#### PROBLEM TO SOLVE:
Write out, exactly and only, the lines that run from the top of the records to the line with "The browser window". Include both ends; exclude pictures.

#### EXTRACTED DATA:
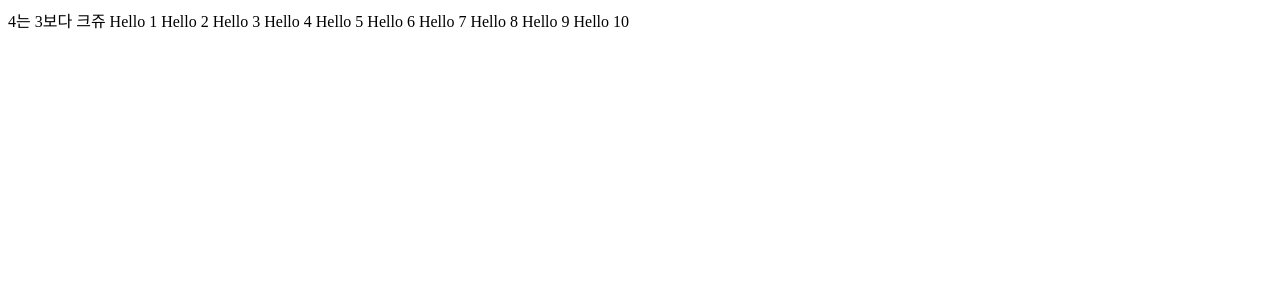
Repository: Seonhanbit/dev
Page: http://localhost/0920_Friday/member.do?action=main
These files come from the project's save history. The page is drawn as it stood at one moment and after the next save; the edit follows.
The browser window is 1280 px wide. The pictures show the whole page.
The page is served by Tomcat 9. Queries for data that is not in the repository find no rows.

Above is the page before, as saved 2019-09-20 05:09:11.

After the next save:
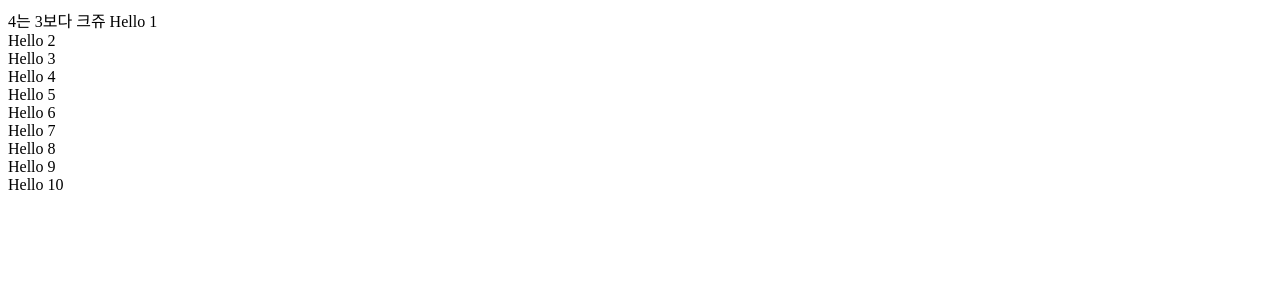
Saved 9 s later.
--- a/work_servlet_jsp/0920_Friday/WebContent/main.jsp
+++ b/work_servlet_jsp/0920_Friday/WebContent/main.jsp
@@ -13,10 +13,10 @@
 </c:if>
 <c:forEach begin="1" end="10" step="1" varStatus="st">
 Hello
-${st.index}
+${st.index}<br>
 </c:forEach>
 <c:forEach items="${memberList }" var="member">
-${member.name} &nbsp&nbsp&nbsp&nbsp ${member.email }<br>
+${member.name} ${member.email }<br>
 </c:forEach>
 </body>
 </html>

#### OUTPUT BELOW:
Repository: Seonhanbit/dev
Page: http://localhost/0920_Friday/member.do?action=main
These files come from the project's save history. The page is drawn as it stood at one moment and after the next save; the edit follows.
The browser window is 1280 px wide. The pictures show the whole page.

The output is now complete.